INFORMATION Block Start

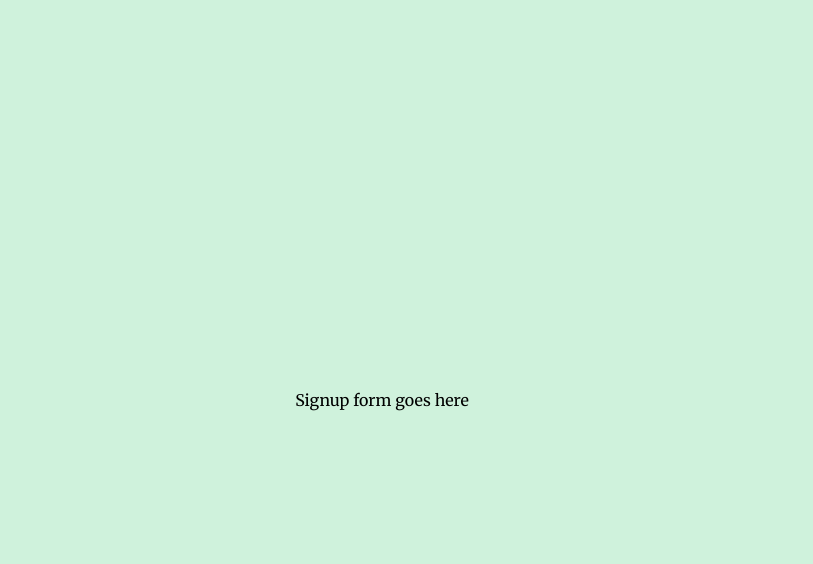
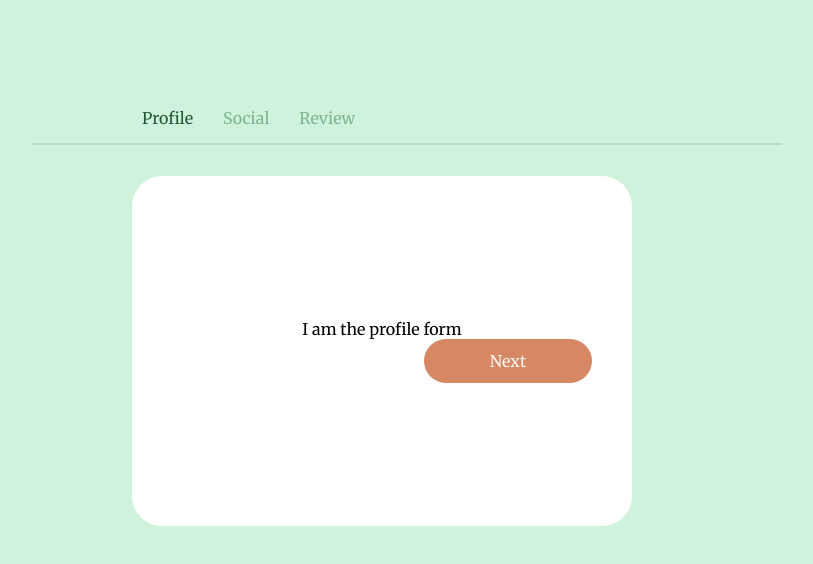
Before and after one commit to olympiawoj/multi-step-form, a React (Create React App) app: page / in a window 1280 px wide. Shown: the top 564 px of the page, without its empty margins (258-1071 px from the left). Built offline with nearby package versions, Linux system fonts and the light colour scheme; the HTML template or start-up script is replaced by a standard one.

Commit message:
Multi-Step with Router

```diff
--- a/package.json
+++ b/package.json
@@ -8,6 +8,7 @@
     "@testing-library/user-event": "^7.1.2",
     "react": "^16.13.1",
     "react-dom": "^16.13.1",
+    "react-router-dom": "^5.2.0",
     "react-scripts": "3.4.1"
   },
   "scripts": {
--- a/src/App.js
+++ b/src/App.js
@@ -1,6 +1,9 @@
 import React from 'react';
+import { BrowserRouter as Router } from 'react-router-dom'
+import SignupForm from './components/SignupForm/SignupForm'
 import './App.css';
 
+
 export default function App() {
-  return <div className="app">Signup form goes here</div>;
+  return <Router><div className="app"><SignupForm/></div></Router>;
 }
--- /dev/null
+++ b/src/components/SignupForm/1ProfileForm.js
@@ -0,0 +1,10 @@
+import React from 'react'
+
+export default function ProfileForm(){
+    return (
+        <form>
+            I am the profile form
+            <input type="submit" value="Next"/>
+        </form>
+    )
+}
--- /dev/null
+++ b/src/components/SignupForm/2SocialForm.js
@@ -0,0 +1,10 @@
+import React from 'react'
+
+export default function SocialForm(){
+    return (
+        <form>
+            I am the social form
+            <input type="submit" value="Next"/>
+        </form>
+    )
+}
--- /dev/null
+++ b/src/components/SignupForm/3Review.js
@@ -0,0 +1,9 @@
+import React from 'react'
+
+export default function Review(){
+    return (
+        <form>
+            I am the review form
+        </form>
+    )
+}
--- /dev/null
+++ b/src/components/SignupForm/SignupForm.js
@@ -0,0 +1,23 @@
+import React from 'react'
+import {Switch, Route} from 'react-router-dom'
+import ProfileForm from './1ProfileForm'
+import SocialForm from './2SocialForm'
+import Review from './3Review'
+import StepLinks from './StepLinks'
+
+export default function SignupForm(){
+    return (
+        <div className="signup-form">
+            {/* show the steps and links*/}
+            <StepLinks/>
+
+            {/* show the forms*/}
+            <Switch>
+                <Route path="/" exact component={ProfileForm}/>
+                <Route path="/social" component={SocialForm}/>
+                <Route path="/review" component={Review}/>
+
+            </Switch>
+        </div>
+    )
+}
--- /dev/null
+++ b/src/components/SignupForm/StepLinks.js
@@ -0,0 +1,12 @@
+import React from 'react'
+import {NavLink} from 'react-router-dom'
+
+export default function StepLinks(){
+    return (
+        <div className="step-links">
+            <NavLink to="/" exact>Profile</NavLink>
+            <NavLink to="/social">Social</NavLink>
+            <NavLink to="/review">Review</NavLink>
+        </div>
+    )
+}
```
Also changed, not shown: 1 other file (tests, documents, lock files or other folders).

INFORMATION Block End

* _PROMPT_
Without the pictures, reproduce every line of the records above exactly.

* _EXPECTED ANSWER_
Before and after one commit to olympiawoj/multi-step-form, a React (Create React App) app: page / in a window 1280 px wide. Shown: the top 564 px of the page, without its empty margins (258-1071 px from the left). Built offline with nearby package versions, Linux system fonts and the light colour scheme; the HTML template or start-up script is replaced by a standard one.

Commit message:
Multi-Step with Router

```diff
--- a/package.json
+++ b/package.json
@@ -8,6 +8,7 @@
     "@testing-library/user-event": "^7.1.2",
     "react": "^16.13.1",
     "react-dom": "^16.13.1",
+    "react-router-dom": "^5.2.0",
     "react-scripts": "3.4.1"
   },
   "scripts": {
--- a/src/App.js
+++ b/src/App.js
@@ -1,6 +1,9 @@
 import React from 'react';
+import { BrowserRouter as Router } from 'react-router-dom'
+import SignupForm from './components/SignupForm/SignupForm'
 import './App.css';
 
+
 export default function App() {
-  return <div className="app">Signup form goes here</div>;
+  return <Router><div className="app"><SignupForm/></div></Router>;
 }
--- /dev/null
+++ b/src/components/SignupForm/1ProfileForm.js
@@ -0,0 +1,10 @@
+import React from 'react'
+
+export default function ProfileForm(){
+    return (
+        <form>
+            I am the profile form
+            <input type="submit" value="Next"/>
+        </form>
+    )
+}
--- /dev/null
+++ b/src/components/SignupForm/2SocialForm.js
@@ -0,0 +1,10 @@
+import React from 'react'
+
+export default function SocialForm(){
+    return (
+        <form>
+            I am the social form
+            <input type="submit" value="Next"/>
+        </form>
+    )
+}
--- /dev/null
+++ b/src/components/SignupForm/3Review.js
@@ -0,0 +1,9 @@
+import React from 'react'
+
+export default function Review(){
+    return (
+        <form>
+            I am the review form
+        </form>
+    )
+}
--- /dev/null
+++ b/src/components/SignupForm/SignupForm.js
@@ -0,0 +1,23 @@
+import React from 'react'
+import {Switch, Route} from 'react-router-dom'
+import ProfileForm from './1ProfileForm'
+import SocialForm from './2SocialForm'
+import Review from './3Review'
+import StepLinks from './StepLinks'
+
+export default function SignupForm(){
+    return (
+        <div className="signup-form">
+            {/* show the steps and links*/}
+            <StepLinks/>
+
+            {/* show the forms*/}
+            <Switch>
+                <Route path="/" exact component={ProfileForm}/>
+                <Route path="/social" component={SocialForm}/>
+                <Route path="/review" component={Review}/>
+
+            </Switch>
+        </div>
+    )
+}
--- /dev/null
+++ b/src/components/SignupForm/StepLinks.js
@@ -0,0 +1,12 @@
+import React from 'react'
+import {NavLink} from 'react-router-dom'
+
+export default function StepLinks(){
+    return (
+        <div className="step-links">
+            <NavLink to="/" exact>Profile</NavLink>
+            <NavLink to="/social">Social</NavLink>
+            <NavLink to="/review">Review</NavLink>
+        </div>
+    )
+}
```
Also changed, not shown: 1 other file (tests, documents, lock files or other folders).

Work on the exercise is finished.